It wasn’t until I moved to the city that I learned that the first Monday after the Epiphany is called “Plough Monday”. On the farm in Leith, aside from the usual religious holidays, we didn’t pay too much attention to the other observances, we made our own holidays. My father was especially adept at finding reasons to take the day off to go fishing, much to the detriment of the crops. As the neigbours said, ‘make hay when the sun shines.’ Well, one day we didn’t – we decided as a family to go fishing and swimming instead for the day. The bad weather moved in and it rained for a solid two weeks and our hay, which should have been brought in on that sunny day, was left to a mouldy ruin in the hay field.
It was here in the city, I learned from the working folks from England that yesterday Monday was “Plough Monday”, the first day of the new agricultural year, but more apt for the circumstances, the day that the factories resumed work after the holidays. This year it wasn’t much of a Plough Monday because the factories worked through the holidays to keep the War Production up. It’s unfortunate to say, but I missed observing the Epiphany, and yesterday’s Plough Monday (I had too much to drink ). So to make for my lack of appropriate observances, I decided to designate and observe today as ‘Canvas Tuesday’.
It’s Canvas Tuesday because I prepared another four canvases for painting. I had stretched them before the holidays but I hadn’t yet gotten to putting on the gesso and whiting chalk. The gesso is from rabbit skin glue. It’s the best to use. I got some sheets from what was left over from Lawren. I took his entire roll of linen, too – before the others got to it. There’s no shame in stealing the supplies of other artists, because they’ll steal it right back. In reality, we shared all of our material, and Lawren told me take whatever I needed. At the art store on King, when I bought supplies, the shopkeeper wouldn’t charge me. When I queried why he said he had instructions to put my purchases on the Harris account.
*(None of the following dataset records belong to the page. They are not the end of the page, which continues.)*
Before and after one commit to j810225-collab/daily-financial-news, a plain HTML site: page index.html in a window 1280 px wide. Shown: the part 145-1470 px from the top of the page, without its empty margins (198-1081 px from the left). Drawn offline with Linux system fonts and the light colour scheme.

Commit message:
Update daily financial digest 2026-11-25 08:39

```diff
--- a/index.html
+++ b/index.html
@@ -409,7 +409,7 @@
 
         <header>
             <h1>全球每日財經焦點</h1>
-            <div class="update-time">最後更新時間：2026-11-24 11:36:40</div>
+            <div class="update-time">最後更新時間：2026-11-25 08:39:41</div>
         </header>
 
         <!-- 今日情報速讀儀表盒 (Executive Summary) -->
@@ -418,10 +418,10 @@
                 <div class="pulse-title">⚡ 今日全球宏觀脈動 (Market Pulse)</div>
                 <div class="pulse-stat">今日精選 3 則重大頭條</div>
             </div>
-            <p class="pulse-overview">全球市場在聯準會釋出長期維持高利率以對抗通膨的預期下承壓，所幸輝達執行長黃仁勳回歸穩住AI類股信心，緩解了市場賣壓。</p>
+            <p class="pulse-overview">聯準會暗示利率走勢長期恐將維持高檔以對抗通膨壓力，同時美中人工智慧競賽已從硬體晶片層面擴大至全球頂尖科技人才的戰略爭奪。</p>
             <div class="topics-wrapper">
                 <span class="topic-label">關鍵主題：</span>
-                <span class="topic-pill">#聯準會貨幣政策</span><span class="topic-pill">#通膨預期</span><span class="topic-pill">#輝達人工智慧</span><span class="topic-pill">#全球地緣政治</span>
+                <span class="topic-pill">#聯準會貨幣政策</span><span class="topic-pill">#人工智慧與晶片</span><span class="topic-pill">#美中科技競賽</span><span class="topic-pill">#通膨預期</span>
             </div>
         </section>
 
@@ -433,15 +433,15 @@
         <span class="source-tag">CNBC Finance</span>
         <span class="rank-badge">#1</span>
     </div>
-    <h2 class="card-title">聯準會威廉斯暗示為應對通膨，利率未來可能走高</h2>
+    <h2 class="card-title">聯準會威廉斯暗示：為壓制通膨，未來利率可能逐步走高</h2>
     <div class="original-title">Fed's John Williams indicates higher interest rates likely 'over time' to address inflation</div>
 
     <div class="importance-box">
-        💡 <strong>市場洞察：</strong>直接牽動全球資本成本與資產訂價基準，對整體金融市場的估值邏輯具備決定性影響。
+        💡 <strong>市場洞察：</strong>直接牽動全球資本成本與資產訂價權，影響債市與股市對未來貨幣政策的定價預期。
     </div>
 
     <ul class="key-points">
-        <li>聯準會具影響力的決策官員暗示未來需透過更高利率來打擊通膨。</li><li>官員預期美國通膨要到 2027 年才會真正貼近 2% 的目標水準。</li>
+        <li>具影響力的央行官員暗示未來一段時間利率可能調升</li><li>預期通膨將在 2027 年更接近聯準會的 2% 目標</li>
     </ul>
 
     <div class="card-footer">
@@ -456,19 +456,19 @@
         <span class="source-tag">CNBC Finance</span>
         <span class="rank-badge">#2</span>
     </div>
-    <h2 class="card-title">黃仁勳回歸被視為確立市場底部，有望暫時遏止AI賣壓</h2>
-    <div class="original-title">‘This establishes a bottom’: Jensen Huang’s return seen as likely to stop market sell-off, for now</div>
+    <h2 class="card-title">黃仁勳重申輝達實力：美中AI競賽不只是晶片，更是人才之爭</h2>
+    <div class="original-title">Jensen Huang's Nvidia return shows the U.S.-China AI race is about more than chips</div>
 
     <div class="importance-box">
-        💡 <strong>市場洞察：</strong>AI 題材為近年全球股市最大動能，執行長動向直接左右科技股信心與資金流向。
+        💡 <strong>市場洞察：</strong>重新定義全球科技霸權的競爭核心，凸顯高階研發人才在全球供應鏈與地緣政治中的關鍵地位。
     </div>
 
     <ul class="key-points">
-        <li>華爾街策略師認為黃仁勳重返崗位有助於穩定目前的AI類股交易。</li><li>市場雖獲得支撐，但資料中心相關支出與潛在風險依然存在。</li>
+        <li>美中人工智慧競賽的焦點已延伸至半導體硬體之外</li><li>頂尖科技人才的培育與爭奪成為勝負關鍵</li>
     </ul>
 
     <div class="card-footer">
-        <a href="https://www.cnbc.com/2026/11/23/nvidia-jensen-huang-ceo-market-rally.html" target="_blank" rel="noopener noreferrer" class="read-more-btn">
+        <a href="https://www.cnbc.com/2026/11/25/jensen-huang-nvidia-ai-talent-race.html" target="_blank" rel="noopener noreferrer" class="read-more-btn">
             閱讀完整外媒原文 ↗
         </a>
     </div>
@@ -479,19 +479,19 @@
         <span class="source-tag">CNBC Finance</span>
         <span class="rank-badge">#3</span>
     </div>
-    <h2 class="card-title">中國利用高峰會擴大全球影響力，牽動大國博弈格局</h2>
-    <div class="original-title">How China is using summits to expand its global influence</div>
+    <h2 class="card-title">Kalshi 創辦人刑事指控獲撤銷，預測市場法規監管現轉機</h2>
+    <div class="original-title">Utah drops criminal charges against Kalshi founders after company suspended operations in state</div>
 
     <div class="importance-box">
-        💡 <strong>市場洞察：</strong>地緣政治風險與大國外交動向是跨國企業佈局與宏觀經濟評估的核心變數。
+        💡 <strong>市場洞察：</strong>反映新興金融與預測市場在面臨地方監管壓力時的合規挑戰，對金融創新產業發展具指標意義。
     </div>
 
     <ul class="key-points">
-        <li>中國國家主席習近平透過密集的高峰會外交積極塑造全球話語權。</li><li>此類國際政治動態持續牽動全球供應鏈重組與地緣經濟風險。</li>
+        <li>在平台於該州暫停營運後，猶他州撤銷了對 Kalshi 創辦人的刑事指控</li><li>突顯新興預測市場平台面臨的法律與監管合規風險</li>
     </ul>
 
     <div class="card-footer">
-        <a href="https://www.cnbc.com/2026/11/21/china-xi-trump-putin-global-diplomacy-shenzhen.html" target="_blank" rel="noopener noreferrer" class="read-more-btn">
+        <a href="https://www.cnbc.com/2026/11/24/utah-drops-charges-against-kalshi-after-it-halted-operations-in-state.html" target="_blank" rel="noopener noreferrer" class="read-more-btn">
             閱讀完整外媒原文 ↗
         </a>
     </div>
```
With gesso, it’s tricky to get the right consistency. It’s one part glue to 10 parts water and it needs to be brought to the right temperature on the stove. I put the container in a water bath so it wouldn’t burn. Once it was at the right consistency, I strained it and added some whiting chalk. I made enough gesso so I could prepare four good-sized canvases. I lined the canvas on the floor like an assembly line. By the time I finished the fourth canvas with the first layer, the first one was dry enough that I could apply another coat. Most people only do two or three thick coats of gesso with light sanding in between, but I liked to do six or seven very fine coats with no sanding. I like the surface to be imperfect – like wooden surface of the boards from my sketches. The imperfection of surface gave the boards a dimension and feeling of a larger painting and I wanted to magnify that same effect on my canvas. During my commercial art days, I learned that the closer you looked at a large printed poster or picture reproduction it seemed to diminish in energy. You needed to stay far away from it to receive its full effect. But with a canvas painting, the imperfections gave it a greater life the closer you looked at it. I could feel this life with the jack pine canvas. Although I’m not completely happy with the composition, I could feel the same power and feeling of the day when I made the sketch. I could have fixed up the composition, but I was afraid I might lose the power that the painting already had.
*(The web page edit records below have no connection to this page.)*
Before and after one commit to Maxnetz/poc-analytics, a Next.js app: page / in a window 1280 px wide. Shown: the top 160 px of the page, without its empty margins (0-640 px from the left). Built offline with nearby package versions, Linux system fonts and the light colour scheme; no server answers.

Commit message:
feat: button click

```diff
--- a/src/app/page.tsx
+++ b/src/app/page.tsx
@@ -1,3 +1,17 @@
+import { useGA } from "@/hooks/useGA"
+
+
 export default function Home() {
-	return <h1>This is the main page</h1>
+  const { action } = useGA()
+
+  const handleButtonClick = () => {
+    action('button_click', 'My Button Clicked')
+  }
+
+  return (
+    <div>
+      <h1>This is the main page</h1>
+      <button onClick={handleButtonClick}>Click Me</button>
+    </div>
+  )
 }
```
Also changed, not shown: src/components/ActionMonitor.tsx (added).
After several hours, and a sore back, I had four canvases gessoed on the floor. They took up the better part of the floor space and it was awkward to move around. Thank God, I had no visitors today. Once the canvases were fairly dry, I set them up vertically. For the rest of the day I had to keep the Shack warm so they could dry and set properly.
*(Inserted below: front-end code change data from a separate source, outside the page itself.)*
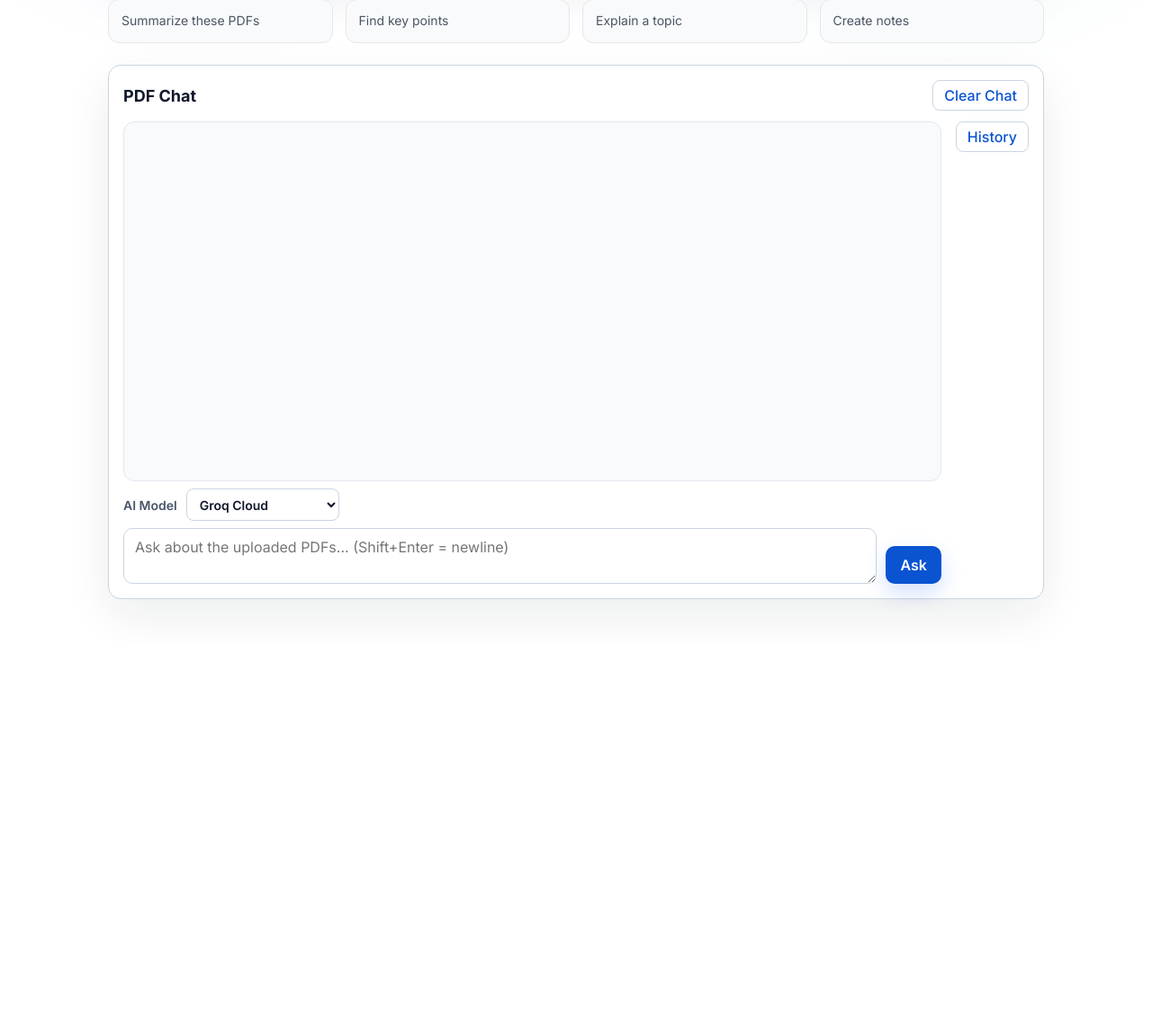
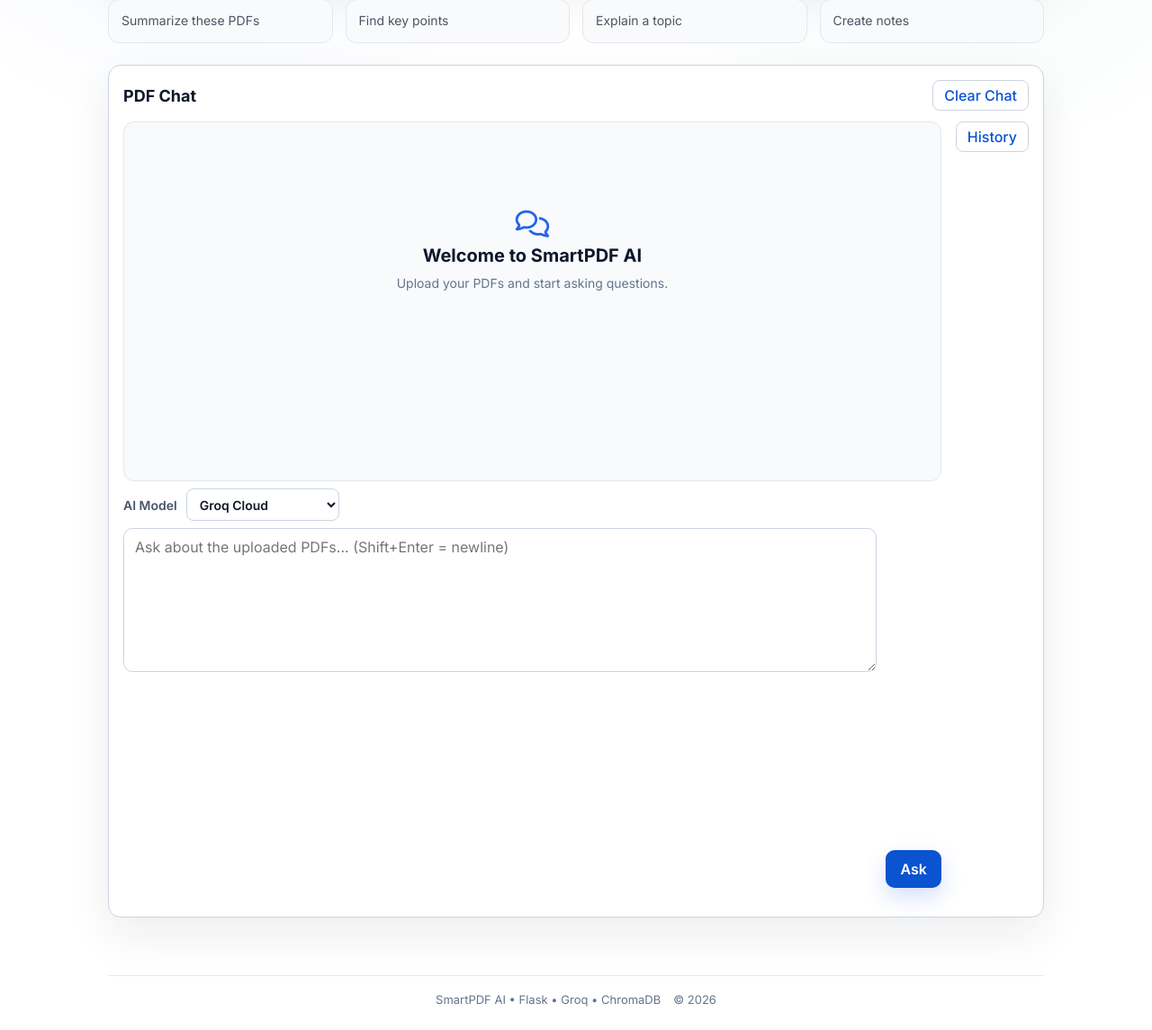
Before and after one commit to bhrantiknagar/Workshop-Project, a Flask app: page / in a window 1280 px wide. Shown: the part 572-1717 px from the top of the page at 90% size. Before the commit the page ends 1251 px from the top, so only its background shows below. Run offline with Flask 3, Linux system fonts and the light colour scheme.

Commit message:
complete

```diff
--- a/frontend/static/css/chat.css
+++ b/frontend/static/css/chat.css
@@ -207,7 +207,7 @@
 .chat-main {
     display: grid;
     gap: 8px;
-    grid-template-rows: minmax(400px, 1fr) auto auto;
+    grid-template-rows: auto auto minmax(400px, 1fr) auto auto;
     min-width: 0;
 }
 
@@ -251,6 +251,97 @@
     color: #2563eb;
     font-size: 13px;
     font-weight: 700;
+}
+
+.active-documents,
+.suggested-questions {
+    background: #ffffff;
+    border: 1px solid #e2e8f0;
+    border-radius: 12px;
+    display: flex;
+    flex-wrap: wrap;
+    gap: 8px;
+    padding: 10px;
+}
+
+.active-documents[hidden],
+.suggested-questions[hidden] {
+    display: none;
+}
+
+.active-documents-title,
+.suggested-questions-title {
+    color: #475569;
+    flex: 0 0 100%;
+    font-size: 13px;
+    font-weight: 700;
+}
+
+.active-document-pill {
+    align-items: center;
+    background: #f8fafc;
+    border: 1px solid #e2e8f0;
+    border-radius: 999px;
+    color: #0f172a;
+    display: inline-flex;
+    font-size: 13px;
+    font-weight: 600;
+    gap: 7px;
+    max-width: 100%;
+    padding: 7px 10px;
+}
+
+.active-document-pill i {
+    color: #ef4444;
+}
+
+.suggested-questions-list {
+    display: flex;
+    flex-wrap: wrap;
+    gap: 8px;
+}
+
+.suggested-questions-list button {
+    background: #eff6ff;
+    border: 1px solid #bfdbfe;
+    border-radius: 999px;
+    color: #1d4ed8;
+    cursor: pointer;
+    font: inherit;
+    font-size: 13px;
+    font-weight: 650;
+    padding: 7px 11px;
+}
+
+.suggested-questions-list button:hover {
+    background: #dbeafe;
+}
+
+.chat-welcome {
+    align-items: center;
+    color: #64748b;
+    display: grid;
+    gap: 8px;
+    min-height: 260px;
+    place-content: center;
+    text-align: center;
+}
+
+.chat-welcome i {
+    color: #2563eb;
+    font-size: 30px;
+}
+
+.chat-welcome h3 {
+    color: #0f172a;
+    font-size: 20px;
+    margin: 0;
+}
+
+.chat-welcome p {
+    color: #64748b;
+    font-size: 14px;
+    margin: 0;
 }
 
 .message-content {
@@ -346,7 +437,14 @@
 }
 
 .page-reference-row {
+    display: grid;
+    gap: 2px;
     line-height: 1.45;
+}
+
+.page-reference-file {
+    color: #0f172a;
+    font-weight: 650;
 }
 
 .message-actions {
@@ -447,7 +545,7 @@
     }
 
     .chat-main {
-        grid-template-rows: minmax(300px, 1fr) auto auto;
+        grid-template-rows: auto auto minmax(300px, 1fr) auto auto;
     }
 
     .messages {
--- a/frontend/static/css/style.css
+++ b/frontend/static/css/style.css
@@ -1543,3 +1543,17 @@
     margin: 0;
     white-space: pre-wrap;
 }
+
+.mini-footer {
+    align-items: center;
+    border-top: 1px solid #e5e7eb;
+    color: #64748b;
+    display: flex;
+    flex-wrap: wrap;
+    font-size: 13px;
+    gap: 8px 14px;
+    justify-content: center;
+    margin: 16px auto 0;
+    max-width: 1040px;
+    padding: 18px 16px 26px;
+}
--- a/frontend/static/js/chat.js
+++ b/frontend/static/js/chat.js
@@ -71,6 +71,10 @@
 
   function saveHistory(messages) {
     sessionStorage.setItem(STORAGE_KEY, JSON.stringify(messages));
+  }
+
+  function getUploadedPdfs() {
+    return Array.isArray(window.uploadedPdfs) ? window.uploadedPdfs : [];
   }
 
   function appendInlineFormattedText(parent, text) {
@@ -182,7 +186,13 @@
       const row = document.createElement('div');
       row.className = 'page-reference-row';
       const sortedPages = Array.from(pages).sort((a, b) => Number(a) - Number(b));
-      row.textContent = `${filename}: ${sortedPages.map((page) => `Page ${page}`).join(', ')}`;
+      const file = document.createElement('span');
+      file.className = 'page-reference-file';
+      file.textContent = filename;
+      const pageList = document.createElement('span');
+      pageList.textContent = `Pages: ${sortedPages.join(', ')}`;
+      row.appendChild(file);
+      row.appendChild(pageList);
       refs.appendChild(row);
     });
 
@@ -254,6 +264,9 @@
     const el = document.createElement('div');
     const isUser = msg.role === 'user';
     el.className = 'message ' + (isUser ? 'user-message' : 'ai-message');
+    if (msg.loading) {
+      el.classList.add('loading-message');
+    }
 
     // avatar
     const avatar = document.createElement('span');
@@ -280,6 +293,12 @@
       const answer = document.createElement('div');
       answer.className = 'answer-content';
       appendFormattedAnswer(answer, msg.text);
+      if (msg.loading) {
+        const dots = document.createElement('span');
+        dots.className = 'typing mini-typing';
+        dots.innerHTML = '<span></span><span></span><span></span>';
+        answer.appendChild(dots);
+      }
       contentWrap.appendChild(answer);
       appendPageReferences(contentWrap, msg.sources);
     }
@@ -319,6 +338,18 @@
 
   function renderMessages(container, messages) {
     container.innerHTML = '';
+    if (!messages.length) {
+      const welcome = document.createElement('div');
+      welcome.className = 'chat-welcome';
+      welcome.innerHTML = `
+        <i class="fa-regular fa-comments"></i>
+        <h3>Welcome to SmartPDF AI</h3>
+        <p>Upload your PDFs and start asking questions.</p>
+      `;
+      container.appendChild(welcome);
+      return;
+    }
+
     messages.forEach((m) => container.appendChild(createMessageNode(m)));
     // scroll to newest
     container.scrollTop = container.scrollHeight;
@@ -346,6 +377,8 @@
         <div class="chat-window">
           <div class="chat-layout">
             <div class="chat-main">
+              <div class="active-documents" id="activeDocuments" hidden></div>
+              <div class="suggested-questions" id="suggestedQuestions" hidden></div>
               <div class="messages" id="chatMessages" aria-live="polite"></div>
               <label class="model-selector" for="aiModelSelect">
                 <span>AI Model</span>
@@ -380,6 +413,8 @@
 
 
     const messagesEl = document.getElementById('chatMessages');
+    const activeDocumentsEl = document.getElementById('activeDocuments');
+    const suggestedQuestionsEl = document.getElementById('suggestedQuestions');
     const inputEl = document.getElementById('chatInput');
     const modelSelect = document.getElementById('aiModelSelect');
     const sendBtn = document.getElementById('chatSend');
@@ -388,6 +423,73 @@
     let messages = loadHistory();
     renderMessages(messagesEl, messages);
     buildHistorySidebar(messages);
+
+    function renderActiveDocuments(files) {
+      if (!activeDocumentsEl) return;
+      activeDocumentsEl.innerHTML = '';
+      if (!files.length) {
+        activeDocumentsEl.hidden = true;
+        return;
+      }
+
+      const title = document.createElement('span');
+      title.className = 'active-documents-title';
+      title.textContent = 'Active documents';
+      activeDocumentsEl.appendChild(title);
+
+      files.forEach((file) => {
+        const item = document.createElement('span');
+        item.className = 'active-document-pill';
+        item.innerHTML = '<i class="fa-regular fa-file-pdf"></i>';
+        item.appendChild(document.createTextNode(file.filename || 'PDF'));
+        activeDocumentsEl.appendChild(item);
+      });
+      activeDocumentsEl.hidden = false;
+    }
+
+    function renderSuggestedQuestions(files) {
+      if (!suggestedQuestionsEl) return;
+      suggestedQuestionsEl.innerHTML = '';
+      if (!files.length) {
+        suggestedQuestionsEl.hidden = true;
+        return;
+      }
+
+      const suggestions = [
+        'Summarize this document',
+        'Explain the main topic',
+        'Create study notes',
+        'What are the important concepts?',
+      ];
+      if (files.length === 2) {
+        suggestions.push('Compare both PDFs');
+      }
+
+      const title = document.createElement('span');
+      title.className = 'suggested-questions-title';
+      title.textContent = 'Suggested questions';
+      suggestedQuestionsEl.appendChild(title);
+
+      const list = document.createElement('div');
+      list.className = 'suggested-questions-list';
+      suggestions.forEach((text) => {
+        const button = document.createElement('button');
+        button.type = 'button';
+        button.textContent = text;
+        button.dataset.suggestedQuestion = text;
+        list.appendChild(button);
+      });
+      suggestedQuestionsEl.appendChild(list);
+      suggestedQuestionsEl.hidden = false;
+    }
+
+    function syncUploadedPdfUi() {
+      const files = getUploadedPdfs();
+      renderActiveDocuments(files);
+      renderSuggestedQuestions(files);
+    }
+
+    syncUploadedPdfUi();
 
     const historyToggleBtn = document.getElementById('chatHistoryToggle');
     const historySidebar = document.getElementById('chatHistorySidebar');
@@ -416,15 +518,16 @@
     }
 
 
-    async function sendQuestion() {
-      const q = (inputEl.value || '').trim();
+    async function sendQuestion(questionOverride) {
+      const overrideText = typeof questionOverride === 'string' ? questionOverride : '';
+      const q = (overrideText || inputEl.value || '').trim();
       if (!q) return;
       inputEl.value = '';
       const userMsg = { role: 'user', text: q, ts: Date.now() };
       appendAndSave(userMsg);
 
       // Loading placeholder
-      const stages = ['Searching PDFs...', 'Retrieving relevant pages...', 'Generating answer...'];
+      const stages = ['Searching documents...', 'Finding relevant pages...', 'Generating answer...'];
       let stageIndex = 0;
       const loadingMsg = makeLoadingMessage(stages[stageIndex]);
       appendAndSave(loadingMsg);
@@ -438,7 +541,7 @@
       }, 1200);
 
       // Build request
-      const uploaded = window.uploadedPdfs || [];
+      const uploaded = getUploadedPdfs();
       const pdf_ids = uploaded.map((f) => f.id);
       const provider = modelSelect?.value || 'groq';
       const askUrl = (window.pdfChatConfig && window.pdfChatConfig.askUrl) ? window.pdfChatConfig.askUrl : '/chat/ask';
@@ -489,6 +592,12 @@
 
     sendBtn.addEventListener('click', sendQuestion);
 
+    suggestedQuestionsEl?.addEventListener('click', function (event) {
+      const button = event.target.closest('[data-suggested-question]');
+      if (!button) return;
+      sendQuestion(button.dataset.suggestedQuestion || button.textContent || '');
+    });
+
     // Wire example action buttons (e.g., "Summarize these PDFs") so clicking
     // them populates the input and immediately sends the question.
     const exampleBtns = document.querySelectorAll('.prompt-examples button');
@@ -537,6 +646,8 @@
         sources: detail.sources || [],
       });
     });
+
+    document.addEventListener('pdfUploadsChanged', syncUploadedPdfUi);
 
   });
 })();
--- a/frontend/static/js/upload.js
+++ b/frontend/static/js/upload.js
@@ -95,6 +95,7 @@
         uploadedPdfs = files;
         // Expose uploaded PDFs to other frontend scripts (e.g., PDF Chat)
         window.uploadedPdfs = uploadedPdfs;
+        document.dispatchEvent(new CustomEvent("pdfUploadsChanged"));
 
         progress.style.width = "100%";
         progressLabel.textContent = "Ready";
@@ -394,6 +395,7 @@
         uploadedFileList.innerHTML = "";
         uploadedPdfs = [];
         window.uploadedPdfs = uploadedPdfs;
+        document.dispatchEvent(new CustomEvent("pdfUploadsChanged"));
         emptyState?.classList.remove("is-hidden");
 
         if (currentPdfName) {
--- a/frontend/templates/index.html
+++ b/frontend/templates/index.html
@@ -68,6 +68,10 @@
         </section>
     </div>
     <div class="toast" id="toast" role="status" aria-live="polite"></div>
+    <footer class="mini-footer">
+        <span>SmartPDF AI &bull; Flask &bull; Groq &bull; ChromaDB</span>
+        <span>&copy; 2026</span>
+    </footer>
     <script src="{{ url_for('static', filename='js/main.js') }}"></script>
     <script src="{{ url_for('static', filename='js/upload.js') }}"></script>
     <script>
```
Also changed, not shown: README.md.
I stayed in for the night. I heated some stew I had made yesterday and had it with a good cup of tea. A good smoke of the pipe and some reading to finish out the evening, there’s nothing better.
That was my “Canvas Tuesday”